## [Prompt]
Lines holding the string "https" are the ones to copy; find them all in the data.

(Edit tracking data)
#####

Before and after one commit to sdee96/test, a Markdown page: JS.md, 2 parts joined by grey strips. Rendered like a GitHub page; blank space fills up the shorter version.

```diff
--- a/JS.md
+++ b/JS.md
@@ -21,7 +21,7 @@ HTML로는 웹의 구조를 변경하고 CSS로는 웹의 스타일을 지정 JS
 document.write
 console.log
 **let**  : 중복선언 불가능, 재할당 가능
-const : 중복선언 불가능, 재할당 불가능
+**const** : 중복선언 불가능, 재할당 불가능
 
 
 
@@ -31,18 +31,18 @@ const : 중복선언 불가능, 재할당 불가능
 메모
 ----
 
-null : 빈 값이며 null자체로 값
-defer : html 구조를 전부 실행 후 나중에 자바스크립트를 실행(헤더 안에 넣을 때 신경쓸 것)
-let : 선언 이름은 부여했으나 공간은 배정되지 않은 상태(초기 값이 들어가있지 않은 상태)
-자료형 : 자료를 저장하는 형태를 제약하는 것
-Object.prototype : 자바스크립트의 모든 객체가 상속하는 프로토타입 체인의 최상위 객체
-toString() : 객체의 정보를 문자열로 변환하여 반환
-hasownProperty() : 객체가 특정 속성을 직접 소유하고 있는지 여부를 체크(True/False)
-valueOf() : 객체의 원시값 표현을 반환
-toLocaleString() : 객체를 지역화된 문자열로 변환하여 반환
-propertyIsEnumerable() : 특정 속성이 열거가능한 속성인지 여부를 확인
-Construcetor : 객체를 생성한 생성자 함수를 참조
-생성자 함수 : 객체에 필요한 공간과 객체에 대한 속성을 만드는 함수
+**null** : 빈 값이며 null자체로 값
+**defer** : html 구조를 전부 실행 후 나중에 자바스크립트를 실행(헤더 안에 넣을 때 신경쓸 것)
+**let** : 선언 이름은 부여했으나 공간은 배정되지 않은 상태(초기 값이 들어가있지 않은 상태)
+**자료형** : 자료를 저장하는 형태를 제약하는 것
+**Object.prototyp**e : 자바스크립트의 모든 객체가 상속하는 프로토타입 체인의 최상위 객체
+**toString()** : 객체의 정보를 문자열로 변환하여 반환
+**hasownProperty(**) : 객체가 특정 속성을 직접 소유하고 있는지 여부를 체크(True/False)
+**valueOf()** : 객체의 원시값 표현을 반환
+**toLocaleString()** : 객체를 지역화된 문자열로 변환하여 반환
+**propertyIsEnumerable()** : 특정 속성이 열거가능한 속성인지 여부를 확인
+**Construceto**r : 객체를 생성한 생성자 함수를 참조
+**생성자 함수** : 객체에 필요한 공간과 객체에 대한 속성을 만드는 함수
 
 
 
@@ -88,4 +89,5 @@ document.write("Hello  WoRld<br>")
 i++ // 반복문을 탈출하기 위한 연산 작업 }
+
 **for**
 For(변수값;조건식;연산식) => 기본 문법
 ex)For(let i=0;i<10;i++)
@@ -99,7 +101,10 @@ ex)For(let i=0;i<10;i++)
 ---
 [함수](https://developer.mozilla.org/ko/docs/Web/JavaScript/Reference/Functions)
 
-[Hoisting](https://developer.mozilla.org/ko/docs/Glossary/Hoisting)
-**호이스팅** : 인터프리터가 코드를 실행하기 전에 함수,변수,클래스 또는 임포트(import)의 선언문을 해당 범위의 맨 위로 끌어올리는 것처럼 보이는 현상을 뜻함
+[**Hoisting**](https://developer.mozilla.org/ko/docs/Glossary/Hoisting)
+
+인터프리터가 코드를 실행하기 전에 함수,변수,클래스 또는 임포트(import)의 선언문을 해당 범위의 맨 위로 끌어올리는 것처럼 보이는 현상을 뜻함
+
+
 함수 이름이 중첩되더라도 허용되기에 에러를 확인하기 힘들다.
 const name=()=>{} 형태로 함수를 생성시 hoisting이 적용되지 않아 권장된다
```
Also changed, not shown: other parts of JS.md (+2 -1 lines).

#####

## [Result of the exercise]
 [함수](https://developer.mozilla.org/ko/docs/Web/JavaScript/Reference/Functions)
-[Hoisting](https://developer.mozilla.org/ko/docs/Glossary/Hoisting)
+[**Hoisting**](https://developer.mozilla.org/ko/docs/Glossary/Hoisting)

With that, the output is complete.